Once these paired reads are obtained, researchers want to assemble them to obtain one long sequence on letters, as in the original DNA strand. The way to do it is incrementally, through overlapping regions of reads, as shown in the diagram below.
Figure 10. Incremental fragment assembly. By finding overlapping regions and piecing them together one by one, researchers obtain one long nucleotide sequence.
However, there is a problem with this strategy, namely that DNA has a lot of repeats. Thus, reads might overlap even though they don’t come from the same parts of the genome. As a matter of fact, the human genome is composed of about 50% repeats, and some regions might appear as many as a million times!! So the problem diagramed below is actually quite common.
Figure 11. Let A, B, C, D, R be different sequence fragments.
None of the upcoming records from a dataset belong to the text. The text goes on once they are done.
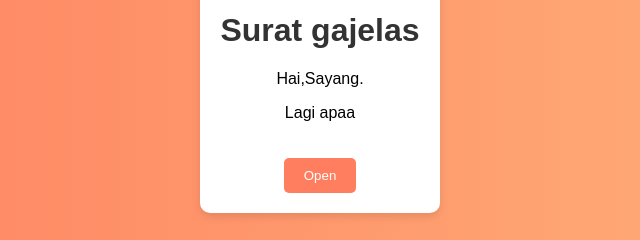
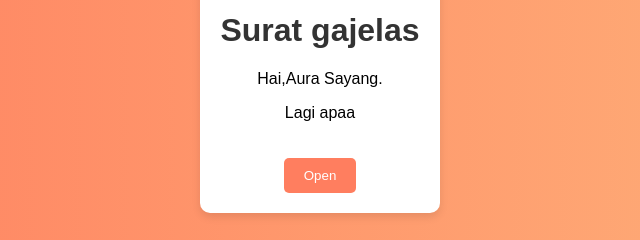
Before and after one commit to urclown/zzz, a plain HTML site: page index.html in a window 1280 px wide. Shown: the part 308-548 px from the top of the page, 320-960 px from the left. Drawn offline with Linux system fonts and the light colour scheme.

Commit message:
Update index.html

```diff
--- a/index.html
+++ b/index.html
@@ -10,7 +10,7 @@
     <div class="container">
         <div class="card">
             <h1>Surat gajelas</h1>
-            <p>Hai,Sayang.</p>
+            <p>Hai,Aura Sayang.</p>
             <p>Lagi apaa</p>
             <button id="revealButton">Open</button>
             <div id="hiddenMessage" class="hidden">
```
Since R is a repeated region
which occurs twice, during incremental assembly, there would be uncertainty because both Rs would match perfectly. In a simplified view, if the reads are AR, RB, CR and RD, it is
impossible to know which Rs to piece together: whether the two initial fragments are ARB and CRD, or ARD and CRB.
However, due to the fact that the reads are actually paired, since they are obtained from the two ends of each fragment, this problem becomes easier.